Planning for retirement can be challenging, but it’s also an opportunity to build a retirement plan that can ensure you’re comfortable, secure, and able to have fun. While the planning process starts with your financial goals and how much money you’ve saved, it also includes planning for your happiness and health. Retirement isn’t just about having enough saved; it’s also about thinking how your spending can yield the lifestyle you want.
Retirement should be the time of your life to do exactly what you want to do. So it’s important to be proactive about choosing activities you like that suit your financial situation rather than letting others dictate what your days will look like. Regardless of how much money is in your nest egg, there are plenty of fulfilling activities you can plan to do as you map out your retirement.
Pursue Healthy Habits
While retirement provides, for many, the long-awaited opportunity to rest and have some peace, it is also important to stay active for the benefit of your short- and long-term health. Spending time participating in a physical activity you enjoy can make a big difference in the quality of your retirement. According to the U.S. Department of Health and Human Service’s Physical Activity Guidelines for Americans, adults 65 and older should aim for at least two and a half hours of moderate-intensity physical activity a week, or 75 to 150 minutes of vigorous-intensity activity to get extensive health benefits.
The good news is pursuing healthy activities can be free. For example, if you love the outdoors, then find no-cost ways, such as walking in the park, to build that into your schedule.
Invest In A New Hobby
Retirement is the perfect time to learn how to play a new instrument, start taking care of your garden, or take art lessons. For many people, retirement means leaving the workforce, but it doesn’t have to mean you stop investing your time in projects you are interested in. Or, it could be time to discover a new passion. Studies have found that engaging in hobbies later in life is linked to decreased mortality risk.
And while the cost of starting new hobbies varies wildly, depending on which activity you choose, you can tailor your pursuits to how much money you’ll have available to spend on them. For example, if you have $300 set aside, you could use it to create a flower garden at home or purchase art supplies.
Start A New Business
Guidant Financial’s 2020 Small Business Trends For Baby Boomers survey of more than 3,100 small-business and franchise owners uncovered some surprising insights. It turns out Boomers make up 41% of small-business owners or franchise owners. Spending time developing a new business or project may feel odd or out of reach post-retirement, but it can be a good use for all of your experience and wisdom.
If you’re considering starting a business in retirement, you’ll want to evaluate business startup costs with a business plan draft as part of your overall retirement planning. By estimating potential expenses, you can get an idea of how much money you’ll need to save.
Go Back To School
School isn’t just for kids and young adults. There are several common reasons people 50 and older go back to studying, such as searching for a second-chapter career, staying competitive in the workforce, and meeting a long-held goal. Taking a course or going back to university is a great option for those wanting to stay mentally active.
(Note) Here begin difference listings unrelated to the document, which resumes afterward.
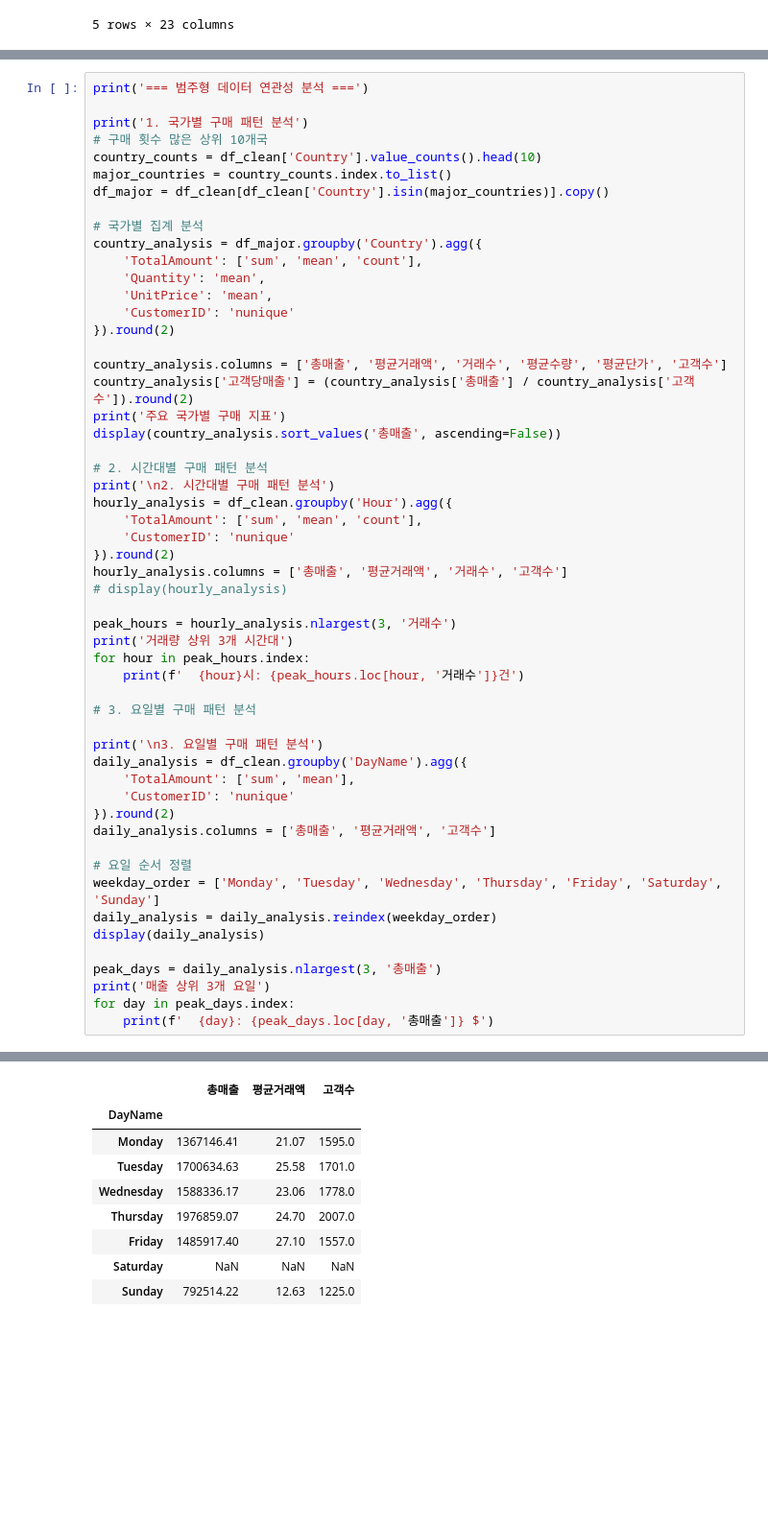
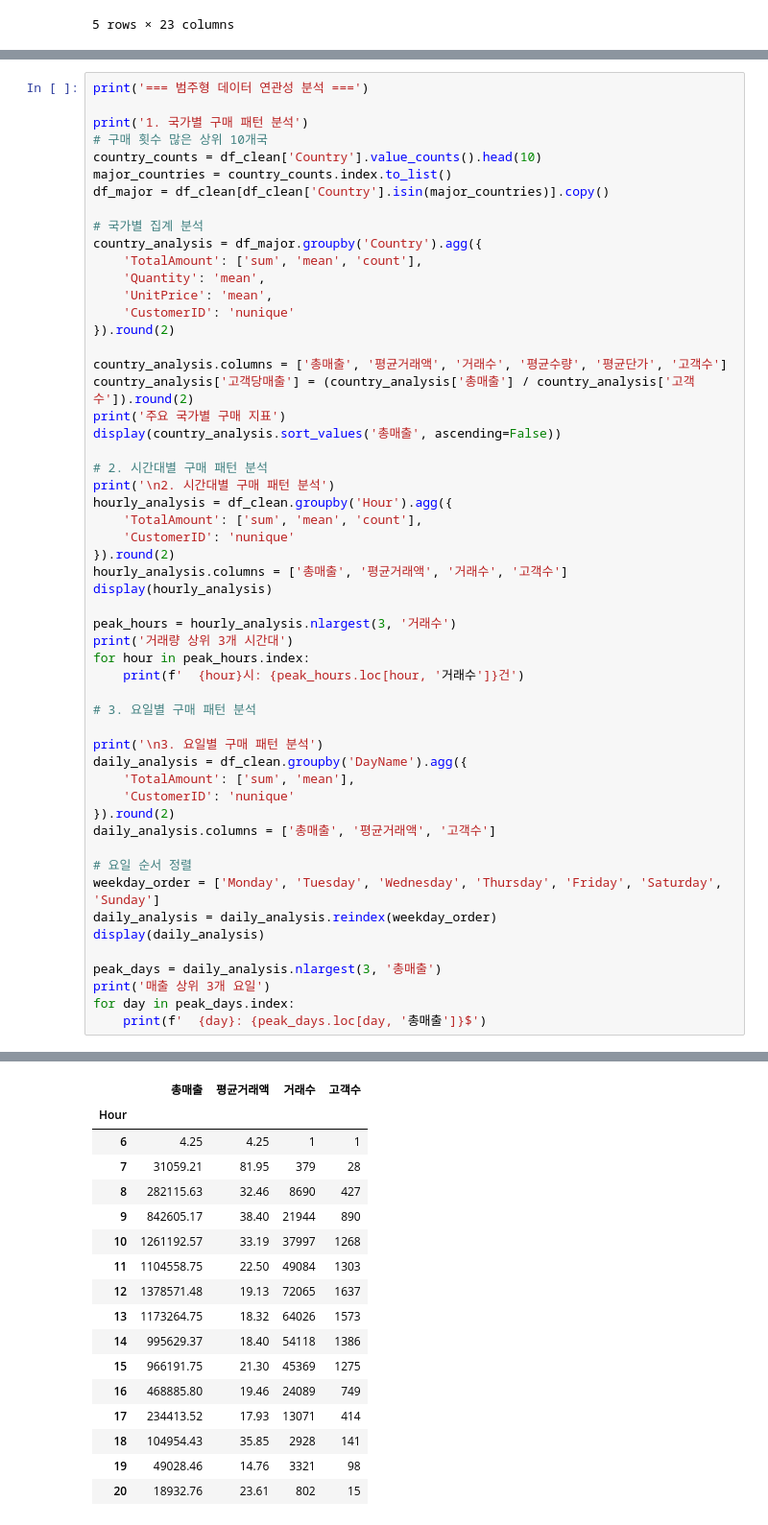
Before and after one commit to krystallinekim/TIL, a Jupyter notebook: Data_Analysis/강의자료/05_corr.ipynb, the cells around one changed output, grey strips where cells are left out. Shown at 96% size. Saved outputs shown, nothing was run; the diff lists cells and outputs as text; blank space fills up the shorter version.

```diff
--- a/Data_Analysis/강의자료/05_corr.ipynb
+++ b/Data_Analysis/강의자료/05_corr.ipynb
@@ -594,7 +596,7 @@ hourly_analysis = df_clean.groupby('Hour').agg({
     'CustomerID': 'nunique'
 }).round(2)
 hourly_analysis.columns = ['총매출', '평균거래액', '거래수', '고객수']
-# display(hourly_analysis)
+display(hourly_analysis)
 
 peak_hours = hourly_analysis.nlargest(3, '거래수')
 print('거래량 상위 3개 시간대')
@@ -618,7 +620,7 @@ display(daily_analysis)
 peak_days = daily_analysis.nlargest(3, '총매출')
 print('매출 상위 3개 요일')
 for day in peak_days.index:
-    print(f'  {day}: {peak_days.loc[day, '총매출']} $')
+    print(f'  {day}: {peak_days.loc[day, '총매출']}$')
 # %% [output]
 === 범주형 데이터 연관성 분석 ===
 1. 국가별 구매 패턴 분석
@@ -645,9 +641,17 @@ for day in peak_days.index:
-|  | 총매출 | 평균거래액 | 고객수 |
-| DayName |  |  |  |
-| Monday | 1367146.41 | 21.07 | 1595.0 |
-| Tuesday | 1700634.63 | 25.58 | 1701.0 |
-| Wednesday | 1588336.17 | 23.06 | 1778.0 |
-| Thursday | 1976859.07 | 24.70 | 2007.0 |
-| Friday | 1485917.40 | 27.10 | 1557.0 |
-| Saturday | NaN | NaN | NaN |
-| Sunday | 792514.22 | 12.63 | 1225.0 |
+|  | 총매출 | 평균거래액 | 거래수 | 고객수 |
+| Hour |  |  |  |  |
+| 6 | 4.25 | 4.25 | 1 | 1 |
+| 7 | 31059.21 | 81.95 | 379 | 28 |
+| 8 | 282115.63 | 32.46 | 8690 | 427 |
+| 9 | 842605.17 | 38.40 | 21944 | 890 |
+| 10 | 1261192.57 | 33.19 | 37997 | 1268 |
+| 11 | 1104558.75 | 22.50 | 49084 | 1303 |
+| 12 | 1378571.48 | 19.13 | 72065 | 1637 |
+| 13 | 1173264.75 | 18.32 | 64026 | 1573 |
+| 14 | 995629.37 | 18.40 | 54118 | 1386 |
+| 15 | 966191.75 | 21.30 | 45369 | 1275 |
+| 16 | 468885.80 | 19.46 | 24089 | 749 |
+| 17 | 234413.52 | 17.93 | 13071 | 414 |
+| 18 | 104954.43 | 35.85 | 2928 | 141 |
+| 19 | 49028.46 | 14.76 | 3321 | 98 |
+| 20 | 18932.76 | 23.61 | 802 | 15 |
```
Also changed, not shown: parts of 7 cells of this notebook.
When considering the potential costs, note that many universities offer specialized payment plans for older adult students, as well as discounts depending on how extensive the course offering is. With online courses more prevalent than ever, learning more about one of your favorite subjects can be affordable. Annual memberships to popular online learning platforms can cost less than $400.
Find A New Home In An Active Community
If you’ve built a comfortable nest egg, how about flying the coop? While some people shy away from the possibility of retirement communities due to the trite idea of being at an “old people’s home,” many active retirement communities are actually luxurious options for retirees Some communities offer upscale architecture, resort amenities, and impressive landscapes. There are luxury retirement communities throughout the country for every taste, from traditional Florida condos to villas nestled at the foot of mountains in the Southwest. Active retirement communities often include state-of-the-art fitness centers and golf courses.
Retiring in style can certainly be more expensive than staying at home. With luxe retreats varying in price, you’ll want to evaluate the costs carefully prior to making the move.
Retirement doesn’t mean that your life has to hit a pause. Not only does staying active in retirement ensure you enjoy it to the fullest, but it can also lead to the discovery of exciting new hobbies and activities. There are plenty of options for staying active in retirement, regardless of how much money you have socked away. But planning for your retirement isn’t solely focused on your ideal financial situation — it’s equally important to think about the lifestyle you want to live.
Disclaimer: This blog was originally written and published by Andres Garcia-Amaya for the Forbes Financial Council under the title How To: Stay Active in Retirement Regardless of Your Nest Egg’s Size.